The long run ended on Buchanan’s Rise – another private area that I’ve never been to – with a luxury lodge and views to die for but also a short cut from the West Wanaka Road across the mouth of Glendhu Bay to the Millennium Track back to Wanaka.  It cuts about 10k off the public access road that follows the edge of the bay.  Very much in the swimrun philosophy.

Breca Wanaka - Millenium Track

Hitting the Millennium Track felt a bit like coming home – it’s a popular track for running and biking from Wanaka but we still had 10k of hills and nearly 2½ k of swimming to go.

Jelly legs were more like blancmange exiting the Dublin Bay swim and it took a good 10 mins to get going with any form of grace.  We weren’t that balletic but at least we were running. 

There was a lovely gratuitous swim about half way along the track over Damper Bay – I’ve run and cycled past here dozens of times but never hopped in for a swim.  Too good. 

Jelly legs continued to the Ruby Island swim start.  All fine until we tried to get out of the swim with cramp, muscle spasms, general indignity and much laughter.  Once upright we managed to walk to the other end of the island, breaking into a lethargic jog for about 15m.

Breca Wanaka - Ruby Island

Return swim was fine if starting to get rather tiring – who knew?  700m run to the finish without too much jelly but not too much style either.

B-effect craft beer at the finish line, sunshine and friends on the lawn at Edgewater.  That was pretty good too.


This is the most fun I’ve had with a new project in ages.  I was getting a bit stale doing the same old thing every year and not having enough time to get any better.  The fun of mini-adventures – swimming in nature reserves 5k from home and secret bays I run past every year on holiday has been life-enhancing but best of all it’s been great fun with the rest of the community in Wellington and around the country.

Particular thanks to Matt for being a very patient partner and all the Wellington crew who made training and racing such fun.

Shout out to Mandy and Callum for encouraging me throughout.  Callum almost froze solid when we did a trial run of the long swim in January. Mandy’s now such a pro that she’s joining me at Swimrun Australia in March

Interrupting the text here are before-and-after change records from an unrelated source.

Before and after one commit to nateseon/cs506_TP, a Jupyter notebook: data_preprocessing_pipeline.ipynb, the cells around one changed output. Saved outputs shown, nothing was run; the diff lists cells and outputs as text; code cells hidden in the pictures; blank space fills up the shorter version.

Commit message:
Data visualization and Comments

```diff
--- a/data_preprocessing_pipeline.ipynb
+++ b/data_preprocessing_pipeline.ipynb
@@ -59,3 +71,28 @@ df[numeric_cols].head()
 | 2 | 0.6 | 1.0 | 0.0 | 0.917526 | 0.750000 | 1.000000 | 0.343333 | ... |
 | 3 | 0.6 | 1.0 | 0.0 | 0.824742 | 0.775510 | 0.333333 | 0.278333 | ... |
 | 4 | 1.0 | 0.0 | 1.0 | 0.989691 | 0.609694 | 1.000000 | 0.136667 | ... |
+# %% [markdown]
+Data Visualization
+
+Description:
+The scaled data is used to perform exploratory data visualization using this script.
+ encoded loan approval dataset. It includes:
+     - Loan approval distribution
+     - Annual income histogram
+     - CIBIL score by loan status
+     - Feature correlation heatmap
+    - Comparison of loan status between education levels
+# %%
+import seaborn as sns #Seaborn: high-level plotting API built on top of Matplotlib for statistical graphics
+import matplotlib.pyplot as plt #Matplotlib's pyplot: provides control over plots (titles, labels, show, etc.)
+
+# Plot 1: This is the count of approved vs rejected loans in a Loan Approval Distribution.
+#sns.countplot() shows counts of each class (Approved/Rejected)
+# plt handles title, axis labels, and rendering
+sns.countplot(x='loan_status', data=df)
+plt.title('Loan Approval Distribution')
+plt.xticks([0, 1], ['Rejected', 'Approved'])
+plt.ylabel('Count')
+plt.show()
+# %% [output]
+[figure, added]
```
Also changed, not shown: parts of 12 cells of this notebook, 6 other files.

Thanks to Braden Currie and Miles Holden for the photos of his race – I didn’t get many of ours!  https://www.redbull.com/nz-en/currie-atkinson-dominate-wanaka-sprint

Join the movement at www.facebook.com/groups/nzswimrun